He was born on Dec. 12, 1946, in New York City to Nathan and Mary Levin. A graduate of the City College of New York, he earned a doctorate in psychology at the University of Iowa under the tutelage of Arthur Benton, Ph.D. and completed his internship in psychology at the Illinois Masonic Medical Center in Chicago.
Harvey was a board-certified neuropsychologist and clinical psychologist and joined the faculty at the University of Texas Medical Branch in Galveston where he began an internationally renowned career in clinical work, teaching, and, most of all, pioneering research on traumatic brain injury. In 1995, Harvey established the Cognitive Neuroscience Laboratory at Baylor College of Medicine within the Department of Physical Medicine & Rehabilitation, which was supported by federal grants, including funding from the National Institutes of Health, Department of Defense, the Department of Veterans Affairs, and the Centers for Disease Control and Prevention.

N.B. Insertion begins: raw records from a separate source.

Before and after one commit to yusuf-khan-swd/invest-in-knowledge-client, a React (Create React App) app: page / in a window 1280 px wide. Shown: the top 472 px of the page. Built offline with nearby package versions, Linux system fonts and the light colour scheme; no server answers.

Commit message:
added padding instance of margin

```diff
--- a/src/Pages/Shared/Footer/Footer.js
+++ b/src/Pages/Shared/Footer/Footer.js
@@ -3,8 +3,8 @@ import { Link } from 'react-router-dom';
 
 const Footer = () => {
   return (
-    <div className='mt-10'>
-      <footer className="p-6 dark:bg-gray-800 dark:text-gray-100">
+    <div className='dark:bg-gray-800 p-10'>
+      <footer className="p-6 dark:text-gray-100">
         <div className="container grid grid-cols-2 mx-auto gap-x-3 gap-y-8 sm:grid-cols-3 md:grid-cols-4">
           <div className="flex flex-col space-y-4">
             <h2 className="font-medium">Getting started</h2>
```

The CNL integrates rehabilitation and neuroplasticity research with multimodality brain imaging, cognitive psychology, and neuropsychology. The lab focuses on multidisciplinary TBI research involving adult and pediatric populations and has pursued both observational studies and clinical trials. Harvey researched sports-related concussion, and in his joint appointment at the Michael E. DeBakey VA Medical Center, Harvey also researched mTBI sustained by veterans in combat.
Harvey’s seminal findings in brain injury research and treatment include the creation of the Galveston Orientation and Amnesia Test, which is used by clinicians around the world to assess cognition in the subacute state of mild TBI (mTBI). Harvey’s group was also one of the first to analyze the neurobehavioral effects of mTBI in relation to various modalities of brain imaging and carried out clinical trials of hypothermia, errorless learning, Ritalin, CDP choline, and progesterone. To monitor the quality of outcome data across sites, Harvey developed a code for the reliability of data collected and implemented the role of an outcome monitor who evaluated adherence to protocol across sites.
During his career, Harvey authored and co-authored more than 300 articles in scientific journals and numerous books that advanced knowledge of and treatments for TBI, epilepsy, Parkinson’s disease, and other illnesses that affect brain functioning. In 1989, he served as president of the International Neuropsychological Society. Over the years he also received many prestigious awards, including the Javits Neuroscience Investigator Award, the Jennett-Plum Award for Research on Traumatic Brain Injury, the Distinguished Career Award by the International Neuropsychological Society, the American Congress of Rehabilitation Gold Key Award, and the Distinguished Lifetime Contribution to Neuropsychology Award from the National Academy of Neuropsychology, as well as awards from other head injury and psychological organizations, including the International Brain Injury Association, the National Head Injury Foundation, the North American Brain Injury Society, Texas Psychological Association, and the Defense and Veterans Brain Injury Center. Harvey was also very active as a reviewer on federal grant panels and as an editor and reviewer for journals.
In addition to being an avid educator, teaching classes within his home department of PM&R at Baylor College of Medicine, at the University of Houston, and at the National and Kapodistrian University of Athens Medical School in Greece, Harvey was an evaluator for the American Board of Clinical Neuropsychology/American Board of Professional Psychology and an often-invited lecturer at numerous scientific organizations. He was known as a great mentor to hundreds of learners over his 50-year career in neuropsychology, including postdoctoral fellows as the director of NCMRR/NIH T32 Postdoctoral Research Program in Rehabilitation Research and as an advocate to anyone who wished to learn. You will be hard pressed to find a neuropsychologist in Houston who cannot trace their training lineage back to Harvey. He will be greatly missed, and his legacy will live on through the many careers he has shaped.
Harvey's zest and enthusiasm for life were contagious. He biked, swam and was an avid runner. He was passionate about music, fine art, health foods, and culture. His most cherished memories include traveling the world, combining his teaching and research engagements while absorbing historical, cultural, and culinary offerings from Turkey to Tuscany.
Harvey spoke French and was enamored with French culture, which was evident in his passion for cooking which flourished in the latter third of his life. Harvey also studied wine and classical music, collecting an impressive library of recordings. He immersed himself in Houston's rich performing arts scene, including the Houston Symphony, Houston Ballet, Da Camera Society, Houston Early Music, Houston Grand Opera, and Opera in the Heights.
Harvey is survived by his son Marc and his partner of 15 years, Ruth Buryakovsky. He was married to Ellen M. Levin, PhD from 1967 to 1996. He is also survived by his brother Arthur Levin, PhD, his sister Patty Levin and nephew Alexander Setzepfandt, and cousins with whom he was close, Elaine Apter, Felice Apter and Judy Carson.
Donations can be made to the Brain Injury Association of America and World Jewish Relief Ukraine Crisis Appeal.